Your instructions: Look through the data below for the string "participant", and copy every line where it turns up.

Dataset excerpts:
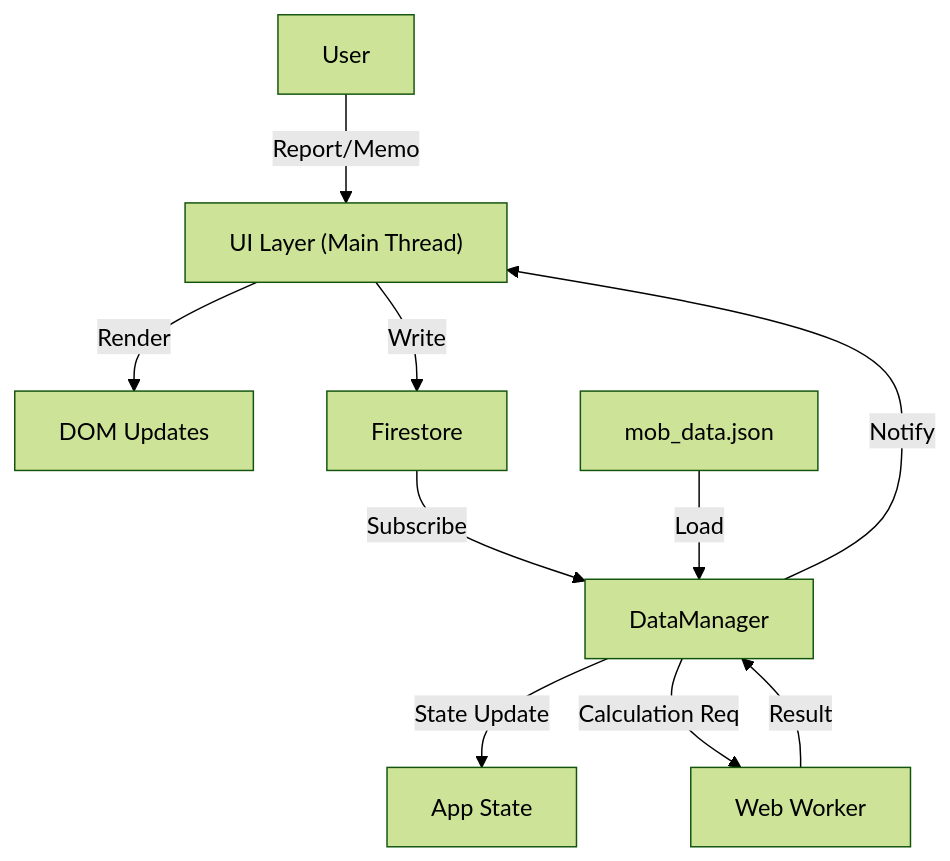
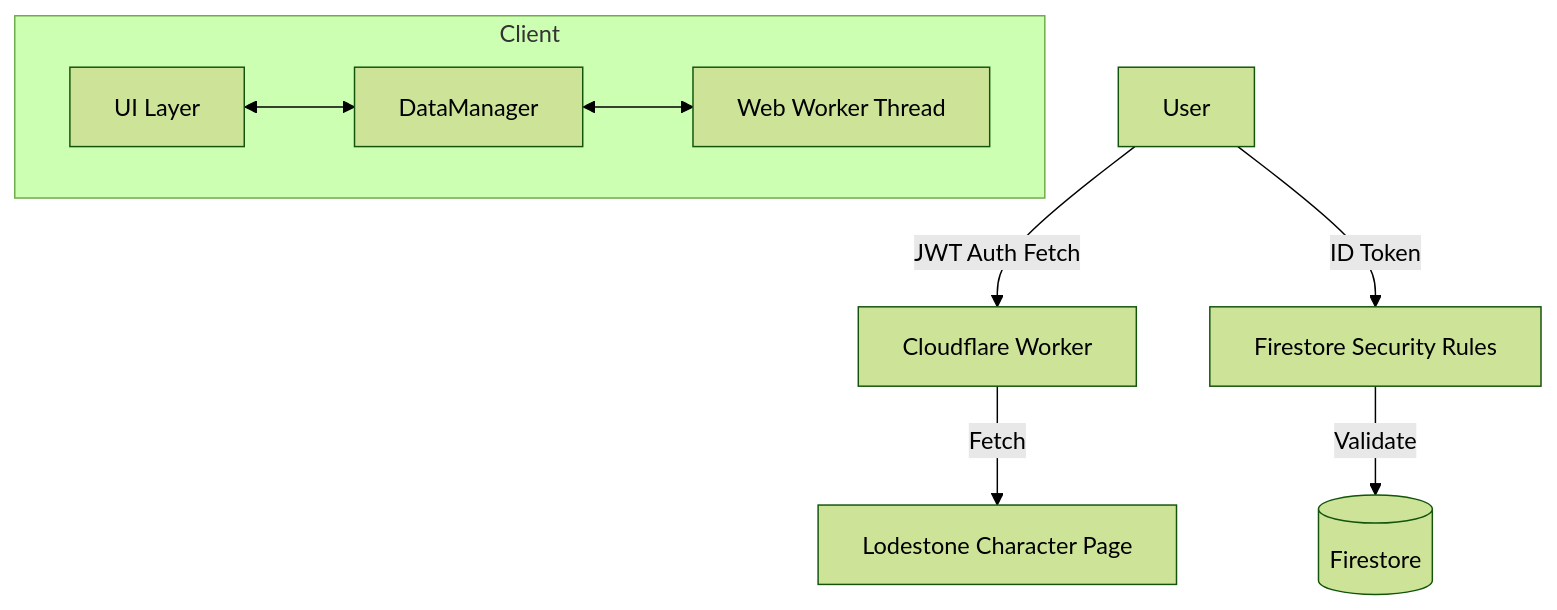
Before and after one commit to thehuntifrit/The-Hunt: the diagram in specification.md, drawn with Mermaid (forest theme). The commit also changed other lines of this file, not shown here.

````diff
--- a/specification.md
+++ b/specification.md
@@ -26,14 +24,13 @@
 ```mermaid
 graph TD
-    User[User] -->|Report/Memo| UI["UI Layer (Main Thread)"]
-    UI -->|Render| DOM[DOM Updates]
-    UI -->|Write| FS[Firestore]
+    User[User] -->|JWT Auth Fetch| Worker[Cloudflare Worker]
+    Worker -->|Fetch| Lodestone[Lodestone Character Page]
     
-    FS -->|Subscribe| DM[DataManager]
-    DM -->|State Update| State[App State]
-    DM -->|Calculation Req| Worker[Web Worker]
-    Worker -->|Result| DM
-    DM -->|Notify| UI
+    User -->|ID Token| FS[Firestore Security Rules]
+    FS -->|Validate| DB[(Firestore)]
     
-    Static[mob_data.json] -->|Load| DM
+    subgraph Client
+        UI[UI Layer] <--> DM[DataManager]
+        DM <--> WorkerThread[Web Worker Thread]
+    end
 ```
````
==
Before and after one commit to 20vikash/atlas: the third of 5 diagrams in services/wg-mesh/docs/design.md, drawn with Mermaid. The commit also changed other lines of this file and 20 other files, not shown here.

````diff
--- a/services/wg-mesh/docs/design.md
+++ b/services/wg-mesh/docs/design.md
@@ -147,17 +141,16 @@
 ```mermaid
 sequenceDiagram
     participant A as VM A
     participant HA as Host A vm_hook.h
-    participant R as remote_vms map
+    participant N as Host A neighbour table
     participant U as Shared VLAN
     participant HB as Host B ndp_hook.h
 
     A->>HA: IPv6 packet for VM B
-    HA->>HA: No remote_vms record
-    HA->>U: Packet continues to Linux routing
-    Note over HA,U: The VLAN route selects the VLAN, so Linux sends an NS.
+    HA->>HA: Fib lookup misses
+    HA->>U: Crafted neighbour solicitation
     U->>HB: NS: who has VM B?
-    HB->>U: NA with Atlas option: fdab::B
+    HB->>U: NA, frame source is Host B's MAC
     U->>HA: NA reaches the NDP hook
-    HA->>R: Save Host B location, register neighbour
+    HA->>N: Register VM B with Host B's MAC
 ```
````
* * *
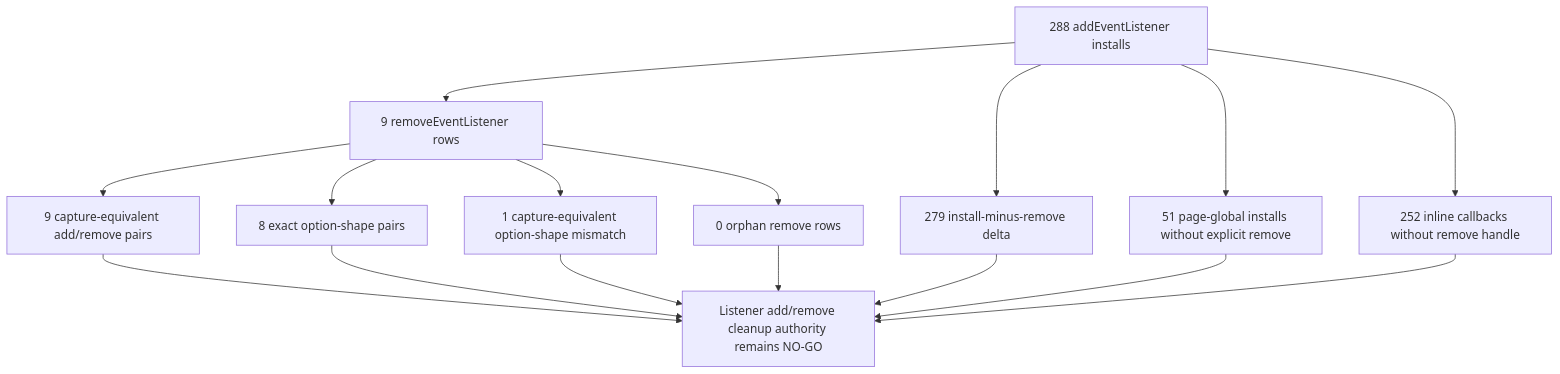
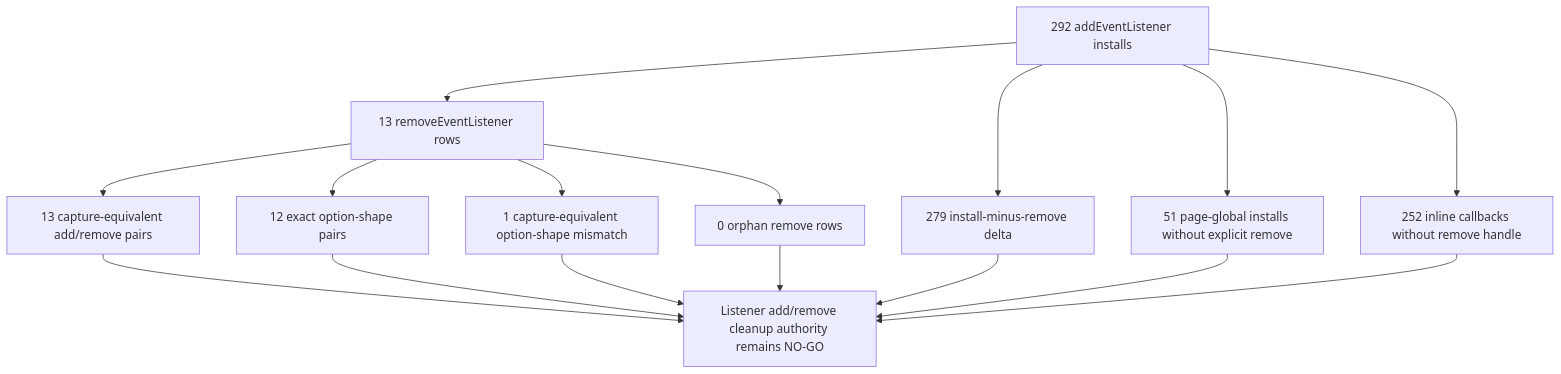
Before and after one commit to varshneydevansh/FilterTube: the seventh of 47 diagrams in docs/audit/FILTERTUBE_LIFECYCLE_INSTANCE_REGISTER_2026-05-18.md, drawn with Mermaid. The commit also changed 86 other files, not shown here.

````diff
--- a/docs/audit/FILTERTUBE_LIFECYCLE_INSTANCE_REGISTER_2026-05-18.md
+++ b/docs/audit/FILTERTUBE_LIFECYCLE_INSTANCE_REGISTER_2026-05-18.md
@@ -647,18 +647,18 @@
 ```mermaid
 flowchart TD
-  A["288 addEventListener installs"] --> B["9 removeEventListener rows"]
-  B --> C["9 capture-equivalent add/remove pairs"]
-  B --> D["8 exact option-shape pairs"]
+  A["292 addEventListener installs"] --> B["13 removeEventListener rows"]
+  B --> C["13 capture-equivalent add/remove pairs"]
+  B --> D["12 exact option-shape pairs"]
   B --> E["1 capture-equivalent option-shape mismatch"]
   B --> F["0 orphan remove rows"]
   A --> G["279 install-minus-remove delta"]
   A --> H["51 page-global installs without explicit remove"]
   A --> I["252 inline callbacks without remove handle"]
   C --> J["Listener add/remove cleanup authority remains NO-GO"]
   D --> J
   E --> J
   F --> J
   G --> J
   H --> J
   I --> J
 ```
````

Exercise result:
     participant A as VM A
     participant HA as Host A vm_hook.h
-    participant R as remote_vms map
+    participant N as Host A neighbour table
     participant U as Shared VLAN
     participant HB as Host B ndp_hook.h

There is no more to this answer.